Beth Beck, Aimee Woolverton, Dana Brook, Megan Huff, and Gail Delger
What a difference a year makes. Twelve short months ago, Millhouse wasn’t much more than a passionate vision. It began with the concept of a creative coworking space for women seeking to answer the question, “How can we empower each other to succeed in our passions?” Now the vision has evolved into two nonprofit organizations, MillHouse Foundation and MillHouse McKinney, and a facility featuring 6,000 feet of creativity where women support, encourage, and inspire one another.
Millhouse was the brainchild of retired NASA Open Innovation Program Manager Dr. Beth Beck, who imagined a space where female artists and entrepreneurs would invest in one another’s successes. “Women work differently together—not better, not worse, just differently,” she said.
“We want to provide a welcoming environment where a woman can walk through the door and say, ‘I have a dream’ and get advice on how to get started.
We give women a home away from home, with space to meet with clients, hold workshops, or just to kick off their shoes and brainstorm over a cup of coffee or glass of wine. In the beginning, we relied on external experts for weekly seminars, but with so many members wanting to share their expertise, now our speakers are often the members themselves.
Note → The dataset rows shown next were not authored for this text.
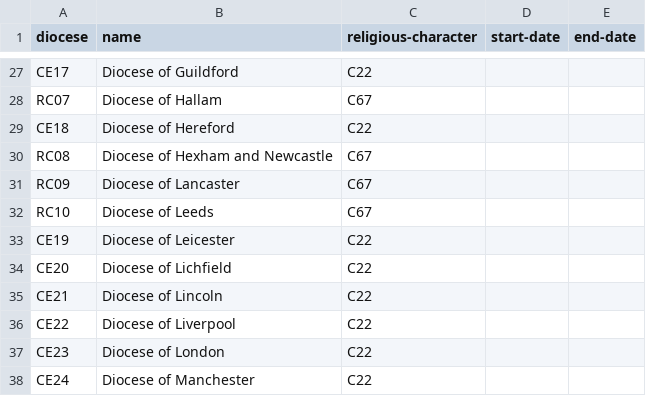
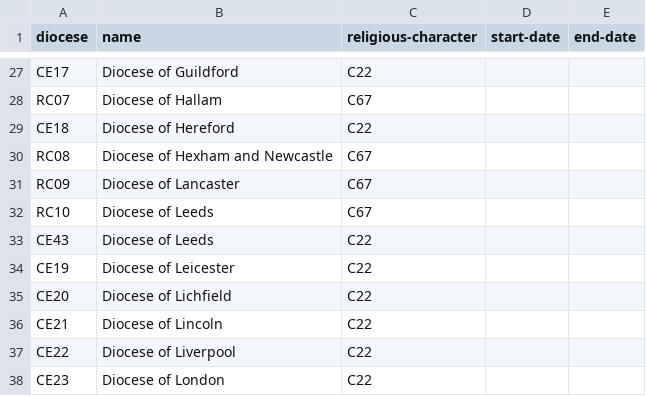
Before and after one commit to symroe/school-eng-data, a TSV file: data/alpha/diocese/dioceses.tsv, drawn as a sheet; only a part is shown, gaps mark what is left out; the shorter side is filled out with more unchanged rows.

```diff
--- a/data/alpha/diocese/dioceses.tsv
+++ b/data/alpha/diocese/dioceses.tsv
@@ -32,2 +32,3 @@ RC09	Diocese of Lancaster	C67
 RC10	Diocese of Leeds	C67		
+CE43	Diocese of Leeds	C22		
 CE19	Diocese of Leicester	C22		
```
Also changed, not shown: data/alpha/school-eng/schools.tsv, 6 other files.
And external speakers are signing up for membership.”
Millhouse McKinney at the Cotton Mill now consists of five dedicated art studios, one shared photography/wellness studio, and a shared coworking space including a kitchen, dining room, living room, and private areas to hold events and meet with clients. An operating principle is “every woman is an entrepreneur at heart.” Millhouse provides the space to co-work or play, relax and recharge, and feed that entrepreneurial spirit. “Members have found ways to help other members we never envisioned,” Beth said. “We have an interior design team using artwork from artist members to stage homes for their business, but also helping promote and sell their art. Another member with a marketing experience is helping members launch their online stores. Their generosity day to day is what makes this work.”
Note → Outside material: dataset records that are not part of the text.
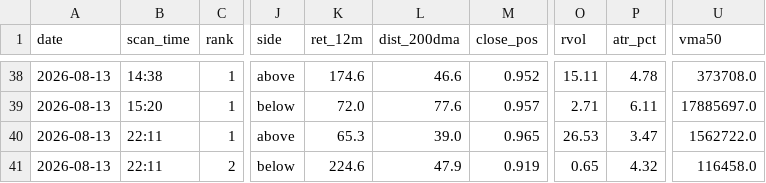
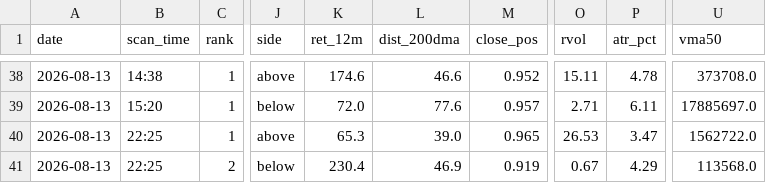
Before and after one commit to atikhalde/weekly, a CSV file: anticipate_picks.csv, drawn as a sheet; only a part is shown, gaps mark what is left out; the diff names each change by its address in the sheet, - before the commit and + after, or states it on an @@ line.

```diff
--- a/anticipate_picks.csv
+++ b/anticipate_picks.csv
-B40:B41 (scan_time): 22:11
+B40:B41 (scan_time): 22:25
-K41 (ret_12m): 224.6
+K41 (ret_12m): 230.4
-L41 (dist_200dma): 47.9
+L41 (dist_200dma): 46.9
-O41 (rvol): 0.65
+O41 (rvol): 0.67
-P41 (atr_pct): 4.32
+P41 (atr_pct): 4.29
-U41 (vma50): 116458.0
+U41 (vma50): 113568.0
```
Also changed, not shown: btst_picks.csv, 2 other files.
Beth says that generosity began with the owners of The Cotton Mill. “We wouldn’t be here without the enthusiastic support of Terry and McCall Casey,” Beth said. “Right from the start, they wanted us to succeed. Terry walked us into this space and said, ‘We see art and women flourishing here. How do we make it happen?’ And as we’re adjusting to the changes the coronavirus has brought, they’re opening up access to additional spaces in the Cotton Mill to allow us to conduct our yoga classes in the waterfall garden and hold outdoor meetings on the patios to keep our members safe. Members have been amazingly supportive too. Our team is grateful for them and all the men and women who’ve championed our cause and made Millhouse a success. We can’t wait to see where the next year will take us.”
By Meredith Knight Photo by Millhouse